§ Task item:
The count of lines below that include the string "other" is the whole answer; write it alone.

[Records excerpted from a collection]
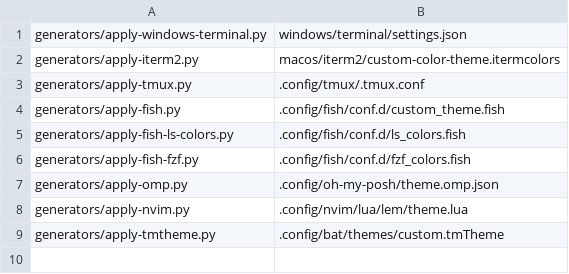
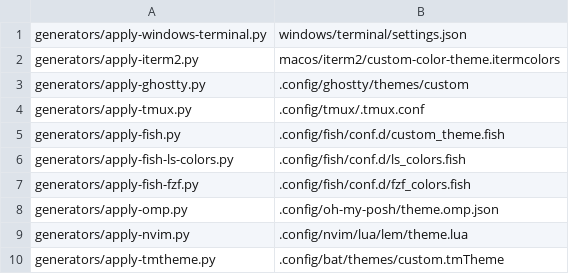
Before and after one commit to ivanlemeshev/dot, a TSV file: color/targets.tsv, drawn as a sheet; the diff names each change by its address in the sheet, - before the commit and + after, or states it on an @@ line.

Commit message:
Add ghostty on macos (#500)

```diff
--- a/color/targets.tsv
+++ b/color/targets.tsv
+row 3: generators/apply-ghostty.py | .config/ghostty/themes/custom
```
Also changed, not shown: 8 other files.
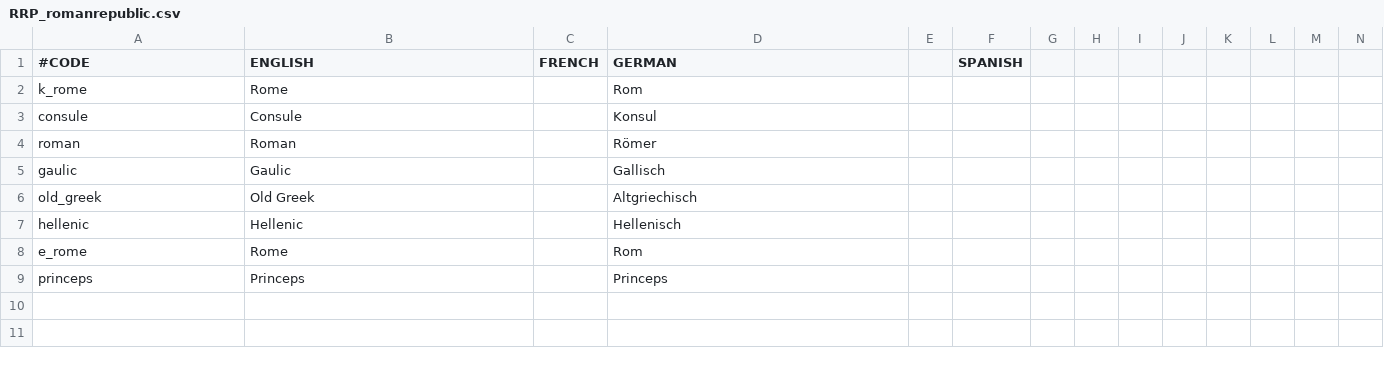
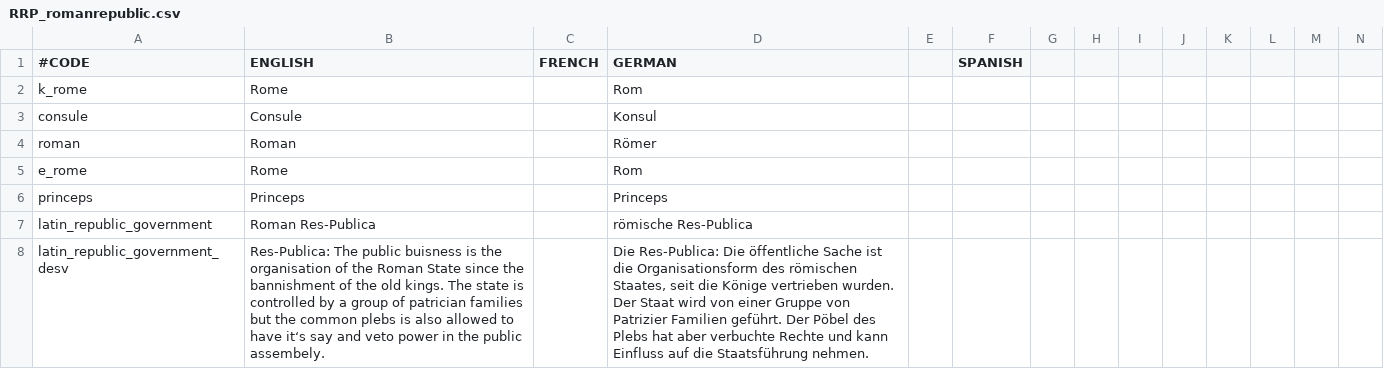
Before and after one commit to sriedi/Res-Pubblica-Romana, a CSV file: localisation/RRP_romanrepublic.csv, drawn as a sheet; only a part is shown; removed rows and columns are numbered as before the commit, all else as after; rows hold the shown columns only; the diff names each change by its address in the sheet, - before the commit and + after, or states it on an @@ line.

```diff
--- a/localisation/RRP_romanrepublic.csv
+++ b/localisation/RRP_romanrepublic.csv
-row 5: gaulic | Gaulic |  | Gallisch
-row 6: old_greek | Old Greek |  | Altgriechisch
-row 7: hellenic | Hellenic |  | Hellenisch
+row 7: latin_republic_government | Roman Res-Publica |  | römische Res-Publica
+row 8: latin_republic_government_desv | Res-Publica: The public buisness is the organisation of the Roman State since the bannishment of the old kings. The state is controlled by a group of patrician families but the common plebs is also allowed to have it‘s say and veto power in the public assembely. |  | Die Res-Publica: Die öffentliche Sache ist die Organisationsform des römischen Staates, seit die Könige vertrieben wurden. Der Staat wird von einer Gruppe von Patrizier Familien geführt. Der Pöbel des Plebs hat aber verbuchte Rechte und kann Einfluss auf die Staatsführung nehmen.
```
Also changed, not shown: 5 other files.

§ Exercise answer:
2